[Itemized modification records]
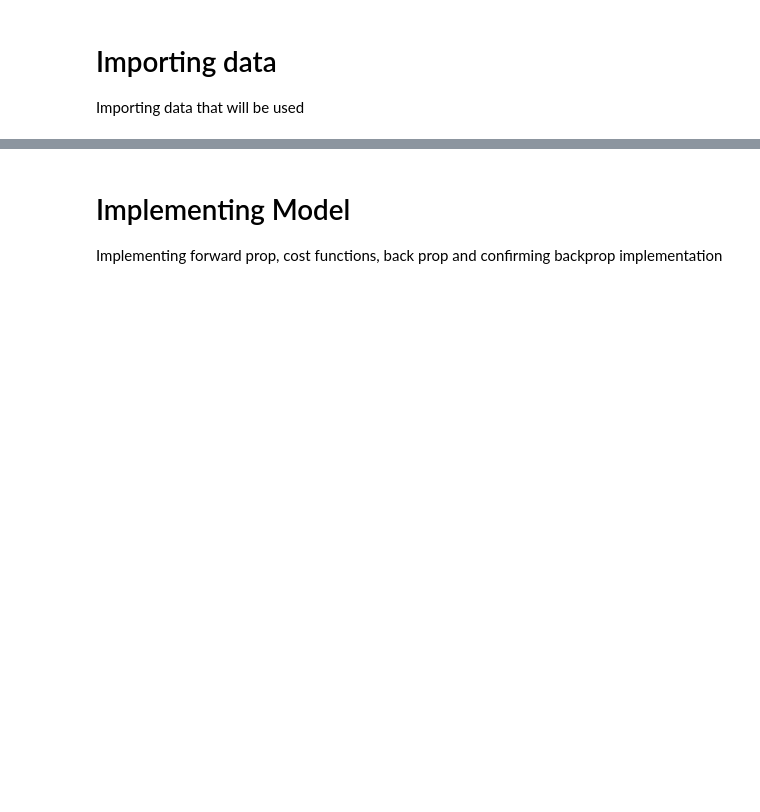
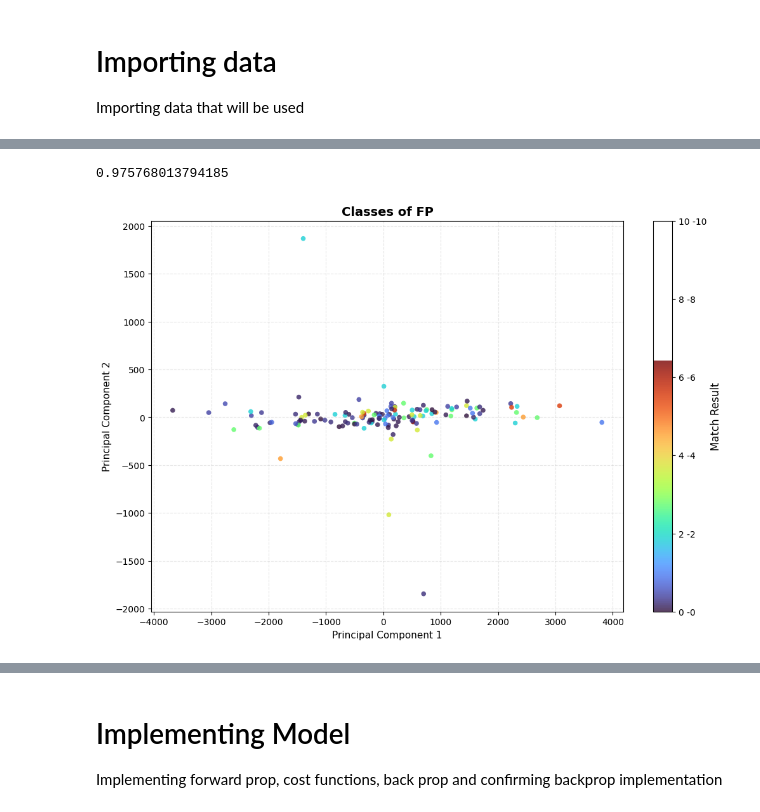
Before and after one commit to romannjoroge/AIEngineering, a Jupyter notebook: Projects/FIFACompetition/model_theory_3.ipynb, the cells around one changed output, grey strips where cells are left out. Cells and saved outputs as stored; diff of their text form; code cells hidden in the pictures; blank space fills up the shorter version.

```diff
--- a/Projects/FIFACompetition/model_theory_3.ipynb
+++ b/Projects/FIFACompetition/model_theory_3.ipynb
@@ -63,0 +66,40 @@ X_Self_Weighted = Weighted_first_team - Weighted_second_team
+# %%
+def plot_distribution_pca(
+    X: npt.NDArray,
+    Y: npt.NDArray
+):
+    """
+    Helper function to print PCA distribution of certain data to see what data transformations help the data
+
+    Args:
+        X: (m, n) array with m examples and n features with training features
+        Y: (m, 121) array with labels of m examples
+    """
+    pca = PCA(n_components=2)
+    X_compressed = pca.fit_transform(X)
+    print(np.sum(pca.explained_variance_ratio_))
+
+    label_lookup = [f"{math.floor(i / 11)} -{i%11}" for i in range(121)]
+    plt.figure(figsize=(12, 8))
+    scatter = plt.scatter(
+        X_compressed[:, 0],
+        X_compressed[:, 1],
+        c=Y,
+        cmap='turbo',
+        alpha=0.8,
+        edgecolors='none',
+        s=30
+    )
+    cbar = plt.colorbar(scatter, ticks=np.linspace(0, 120, 11))
+    cbar.set_label('Match Result', fontsize=12)
+
+    tick_positions = np.linspace(0, 120, 6, dtype=int)
+    cbar.set_ticks(tick_positions)
+    cbar.set_ticklabels([label_lookup[idx] for idx in tick_positions])
+
+    plt.title('Classes of FP', fontsize=14, fontweight='bold')
+    plt.xlabel('Principal Component 1', fontsize=11)
+    plt.ylabel('Principal Component 2', fontsize=11)
+    plt.grid(True, linestyle='--', alpha=0.3)
+
+    plt.show()
@@ -63,0 +116,8 @@ X_Self_Weighted = Weighted_first_team - Weighted_second_team
+# %%
+# See if difference does any better
+X_no_viz, X_viz, Y_no_viz, Y_viz = train_test_split(X_Difference, Y_trimmed, test_size=0.1, random_state=121)
+Target_labels = np.argmax(Y_viz, axis=1)
+plot_distribution_pca(X=X_viz, Y=Target_labels)
+# %% [output]
+0.975768013794185
+[figure, added]
```
Also changed, not shown: parts of 23 cells of this notebook, 1 other file.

ABOUT THIS TASK: Scan the entries above and copy each line where "fontsize" occurs.

RESPONSE:
+    cbar.set_label('Match Result', fontsize=12)
+    plt.title('Classes of FP', fontsize=14, fontweight='bold')
+    plt.xlabel('Principal Component 1', fontsize=11)
+    plt.ylabel('Principal Component 2', fontsize=11)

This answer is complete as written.